__Required work__.
Among the entries below, please show each line that carries the word "border".
*** Entries provided ***
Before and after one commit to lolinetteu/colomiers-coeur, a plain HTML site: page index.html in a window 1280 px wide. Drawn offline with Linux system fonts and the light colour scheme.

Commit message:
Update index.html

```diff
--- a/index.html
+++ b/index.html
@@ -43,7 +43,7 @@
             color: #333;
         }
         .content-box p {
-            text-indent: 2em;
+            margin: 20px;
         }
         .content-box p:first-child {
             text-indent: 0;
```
*** End of Entries provided ***
*** Entries provided ***
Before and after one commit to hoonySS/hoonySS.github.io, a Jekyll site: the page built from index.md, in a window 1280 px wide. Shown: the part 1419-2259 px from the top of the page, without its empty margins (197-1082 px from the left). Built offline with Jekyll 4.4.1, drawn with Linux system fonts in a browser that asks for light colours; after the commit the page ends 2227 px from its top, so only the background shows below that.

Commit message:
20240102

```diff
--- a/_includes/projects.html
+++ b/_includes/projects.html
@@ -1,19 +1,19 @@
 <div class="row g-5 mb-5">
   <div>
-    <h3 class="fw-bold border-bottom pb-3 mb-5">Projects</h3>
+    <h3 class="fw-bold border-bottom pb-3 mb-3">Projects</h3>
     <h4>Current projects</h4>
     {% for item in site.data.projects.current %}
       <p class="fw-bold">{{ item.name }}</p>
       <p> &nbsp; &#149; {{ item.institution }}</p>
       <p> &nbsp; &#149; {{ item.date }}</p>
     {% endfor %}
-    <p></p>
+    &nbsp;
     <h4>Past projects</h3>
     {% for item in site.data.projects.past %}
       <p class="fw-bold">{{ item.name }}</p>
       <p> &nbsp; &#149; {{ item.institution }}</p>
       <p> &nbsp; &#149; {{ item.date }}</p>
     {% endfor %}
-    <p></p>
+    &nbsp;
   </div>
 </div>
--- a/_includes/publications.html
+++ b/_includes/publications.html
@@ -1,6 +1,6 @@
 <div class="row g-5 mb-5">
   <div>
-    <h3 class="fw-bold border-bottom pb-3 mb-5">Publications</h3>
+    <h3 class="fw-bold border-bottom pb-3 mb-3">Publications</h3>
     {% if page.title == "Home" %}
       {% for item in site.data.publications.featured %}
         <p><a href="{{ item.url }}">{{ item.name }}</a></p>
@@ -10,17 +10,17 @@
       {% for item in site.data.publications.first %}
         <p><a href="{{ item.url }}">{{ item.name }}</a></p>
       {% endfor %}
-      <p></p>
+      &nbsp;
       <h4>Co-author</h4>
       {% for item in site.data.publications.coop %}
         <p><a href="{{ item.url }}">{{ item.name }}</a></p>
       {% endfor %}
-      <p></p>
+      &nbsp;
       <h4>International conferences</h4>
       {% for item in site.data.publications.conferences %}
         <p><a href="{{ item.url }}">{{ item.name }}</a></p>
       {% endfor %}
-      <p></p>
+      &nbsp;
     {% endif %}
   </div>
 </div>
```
*** End of Entries provided ***
*** Entries provided ***
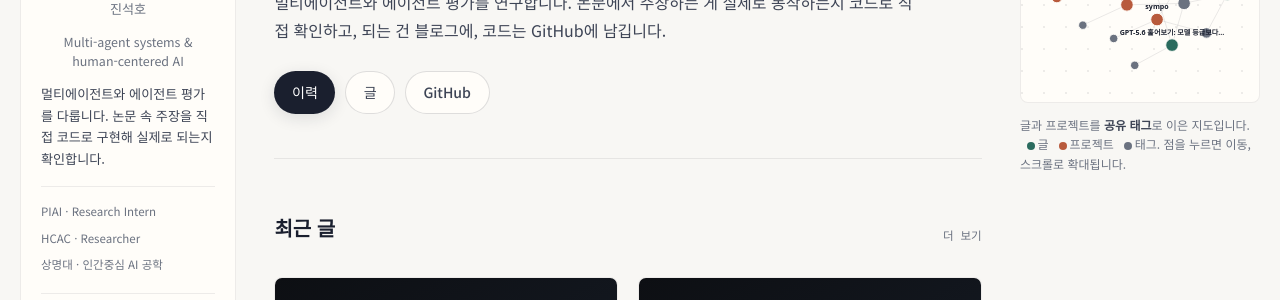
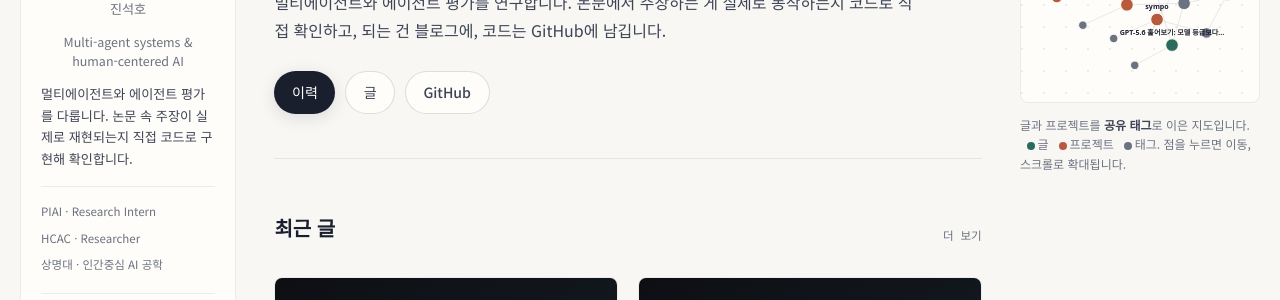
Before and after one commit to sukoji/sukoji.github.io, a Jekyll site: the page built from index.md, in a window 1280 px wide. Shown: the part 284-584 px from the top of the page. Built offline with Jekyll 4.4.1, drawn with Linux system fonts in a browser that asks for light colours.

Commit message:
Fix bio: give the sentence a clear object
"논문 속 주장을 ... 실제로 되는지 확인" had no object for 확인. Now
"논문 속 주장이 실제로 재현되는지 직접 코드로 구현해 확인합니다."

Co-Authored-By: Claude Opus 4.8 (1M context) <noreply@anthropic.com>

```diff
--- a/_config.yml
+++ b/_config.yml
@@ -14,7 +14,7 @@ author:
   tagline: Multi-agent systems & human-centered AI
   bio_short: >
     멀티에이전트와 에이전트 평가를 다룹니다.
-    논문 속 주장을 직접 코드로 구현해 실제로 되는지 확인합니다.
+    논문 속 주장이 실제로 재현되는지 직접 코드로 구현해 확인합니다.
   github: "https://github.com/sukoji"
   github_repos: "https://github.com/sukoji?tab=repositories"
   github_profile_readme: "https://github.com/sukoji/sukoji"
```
*** End of Entries provided ***
__Output of the task__.
-    <h3 class="fw-bold border-bottom pb-3 mb-5">Projects</h3>
+    <h3 class="fw-bold border-bottom pb-3 mb-3">Projects</h3>
-    <h3 class="fw-bold border-bottom pb-3 mb-5">Publications</h3>
+    <h3 class="fw-bold border-bottom pb-3 mb-3">Publications</h3>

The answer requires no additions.